David Park, Women in a Landscape, 1958, oil on canvas, 50 x 56 inches (courtesy of Oakland Museum, California)
Bill Berkson reviews two biographies of painter David Park: David Park, Painter: Nothing Held Back by Helen Park Bigelow (Hudson Hills Press) and David Park: A Painter's Life by Nancy Boas (University of California Press).
Berkson writes that "Read in tandem, [the books] are distinct and complement each other perfectly. Helen Park Bigelow's is a family memoir, in which her father and the paintings of his that mean the most to her are central but not the only active characters... Her responses to the pictures are instinctive and often eloquent... Nancy Boas's book also is sympathetic, though more impersonal, a balanced and analytical account; her passion shows in how persuasively she argues for a wider recognition of Park's importance as more than the locally esteemed leader of the Bay Area Figuratives, which now in any case seems on the way."
Seed writes: "A Painter's Life offers countless fascinating insights into Park and his development, including revelations about the artists who he was exposed to and influenced by early on. Who knew, for example, that 19-year-old Park had been present at a 1930 lunch given for the visiting French artist Henri Matisse?"
Seed also notes Boas' interesting idea that Park's figurative work was a "moral" reaction to the abstract paintings of Clyfford Still: "By committing himself to the depiction of the human figure, Park created a hybrid art that literally moved the abstract inventions of Clyfford Still, Park's antithesis, into the background where they provided a sense of tone and setting. [Boas suggests] that Still's romanticism and sense of 'nature ecstasy' forms the setting for Park's figure."

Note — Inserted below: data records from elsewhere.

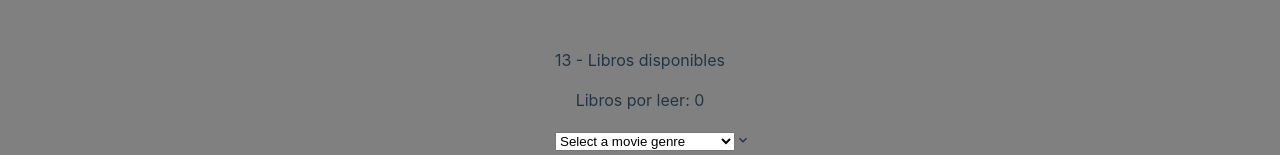
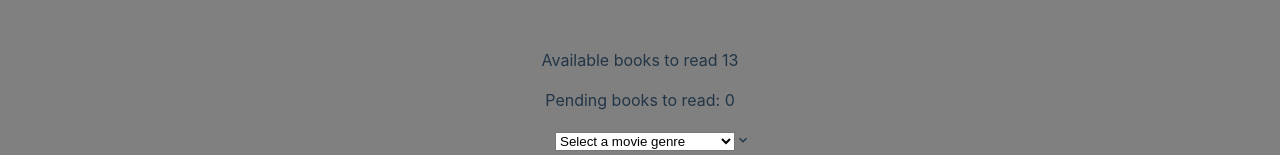
Before and after one commit to JoelMendezM/Books-To-Read, a React (Vite) app: page / in a window 1280 px wide. Shown: the top 155 px of the page. Built offline with nearby package versions, Linux system fonts and the light colour scheme.

Commit message:
Change logic to deploy the numbers of books (available, pending and by category

```diff
--- a/src/components/Header/Header.jsx
+++ b/src/components/Header/Header.jsx
@@ -1,11 +1,27 @@
-import { useBooks } from '../../context/SelectedBookProvider';
+import { useBooks } from "../../context/SelectedBookProvider";
 
 const Header = () => {
-  const { books, selectedBooks } = useBooks();
+  const {
+    books,
+    selectedBooks,
+    disabledBooksCount,
+    filteredBooksState,
+    genre,
+  } = useBooks();
+
   return (
     <section>
-      <p>{books.length - selectedBooks.length} - Libros disponibles</p>
-      <p>Libros por leer: {selectedBooks.length}</p>
+      <p>
+        Available books to read {} {books.length - selectedBooks.length}
+      </p>
+      {genre !== "" && (
+        <p>
+          Available books to read by category{" "}
+          {filteredBooksState.length - disabledBooksCount}
+        </p>
+      )}
+
+      <p>Pending books to read: {selectedBooks.length}</p>
     </section>
   );
 };
```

John Seed tells the little known story of Edith Park Truesdell (1888-1986) "a painter, a teacher, a writer and a poet." Truesdell, a contemporary of Georgia O'Keeffe, studied with Frank Weston Benson and Edmund C. Tarbell at the Boston Museum School in 1906. Her lifelong devotion to painting was an inspiration to her nephew San Francisco Bay Area Figurative painter David Park (1911-1960).
Seed quotes Helen Park Bigelow: "As with David... painting was always Edith's fierce, abiding engagement."
Matthew Ballou looks at Richard Diebenkorn's Ocean Park paintings through the lens of "provisional painting."
Ballou writes that "To get a clear view of Diebenkorn's connection with provisionality one must think about the sense of compositional balance exemplified in the Ocean Park Series. It is a balance that is hard-won yet still teetering on the edge of disarray. Though the works are in some ways locked, they flicker and undulate; these are compositions that don’t always feel as if rightness was absolutely achieved."
Edited by artist Brett Baker, Painters' Table highlights writing from the painting blogosphere as it is published and serves as a platform for exploring blogs that focus primarily on the subject of painting.